Imagine if half of the workers in your town simply couldn't find work. What would happen to property values in your neighborhood?
Michigan is one of the top 10 states for foreclosures, usually coming in just behind California, Nevada, Arizona and Florida. In November, for the second month in a row, California, Florida, Illinois and Michigan accounted for 52 percent of all foreclosures, according to RealtyTrac's latest data.
RealtyTrac's monthly survey noted that a total of 15,988 Michigan properties (1 out of every 283 homeowners) received foreclosure filings in November, a decrease of nearly 3 percent from the previous month but still nearly 10 percent above the state's total in November 2008.
The good news is that Detroit's existing home sales rose more than 22 percent in November, and median sales prices rose by 19.4 percent. The Detroit Free Press observed that for the first time in two years, sales of non-foreclosed homes were higher (3,357 units) than foreclosed homes (2,418 units).
The bad news?

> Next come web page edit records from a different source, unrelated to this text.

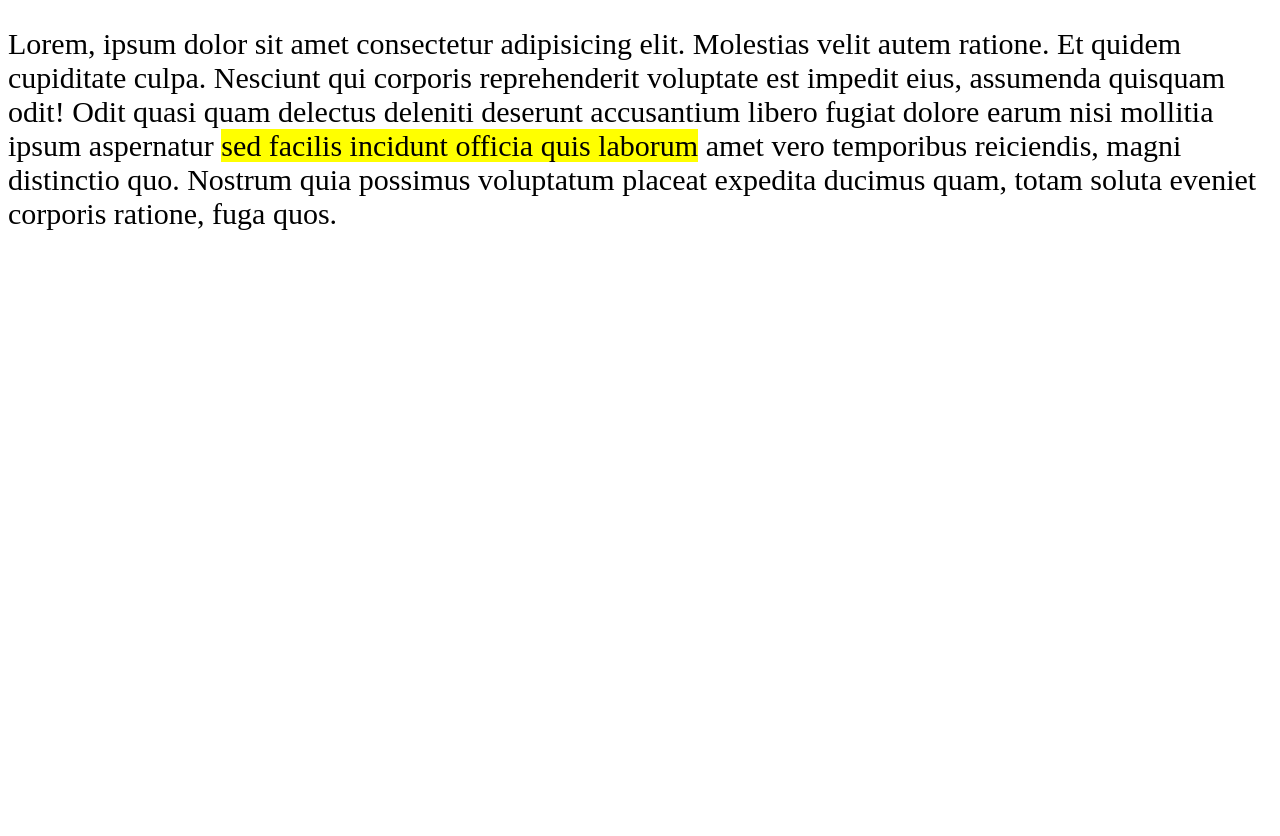
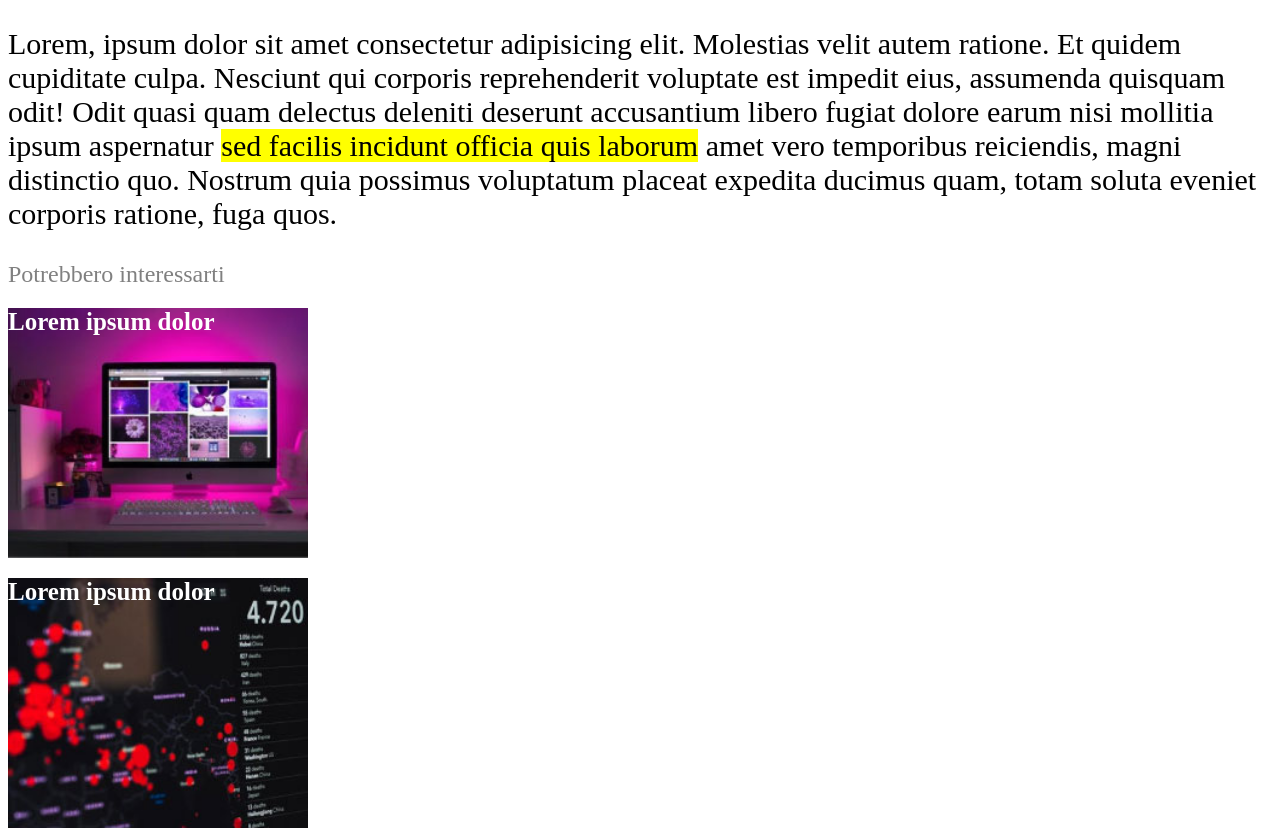
Before and after one commit to gabrivava/html-css-booleaner, a plain HTML site: page index.html in a window 1280 px wide. Shown: the part 2062-2898 px from the top of the page. Before the commit the page ends 2323 px from the top, so only its background shows below. Drawn offline with Linux system fonts and the light colour scheme.

Commit message:
complete site add

```diff
--- a/index.html
+++ b/index.html
@@ -86,6 +86,14 @@
 
     <!-- Site Add -->
     <section>
+        <h2>Potrebbero interessarti</h2>
+        <div class="pubblicita1">
+            <div style="color: white; font-size: 25px; font-weight: 600;">Lorem ipsum dolor</div>
+        </div>
+
+        <div class="pubblicita2">
+            <div style="color: white; font-size: 25px; font-weight: 600;">Lorem ipsum dolor</div>
+        </div>
 
     </section>
     <!-- /Site Add -->
--- a/style.css
+++ b/style.css
@@ -47,3 +47,19 @@ td {
 .coloretabella {
     background-color: #b1e5f2;
 }
+
+.pubblicita1 {
+    background-image: url(./img/monitor.jpg);
+    background-size: cover;
+    background-repeat: no-repeat;
+    width: 300px;
+    height: 250px;
+}
+.pubblicita2 {
+    background-image: url(./img/graph.jpg);
+    background-size: cover;
+    background-repeat: no-repeat;
+    width: 300px;
+    height: 250px;
+    margin-top: 20px;
+}
```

The median price of a home in Detroit was $18,500 in November, compared to $14,450 in November 2008.
And frankly, if it weren't for the $8,000 first-time home buyer tax credit, it's unlikely that that the numbers would have even looked this good.
No matter what else happens, jobs and real estate are tied together.
Ilyce R. Glink is the author of several books, including 100 Questions Every First-Time Home Buyer Should Ask. She blogs about money and real estate at ThinkGlink.com.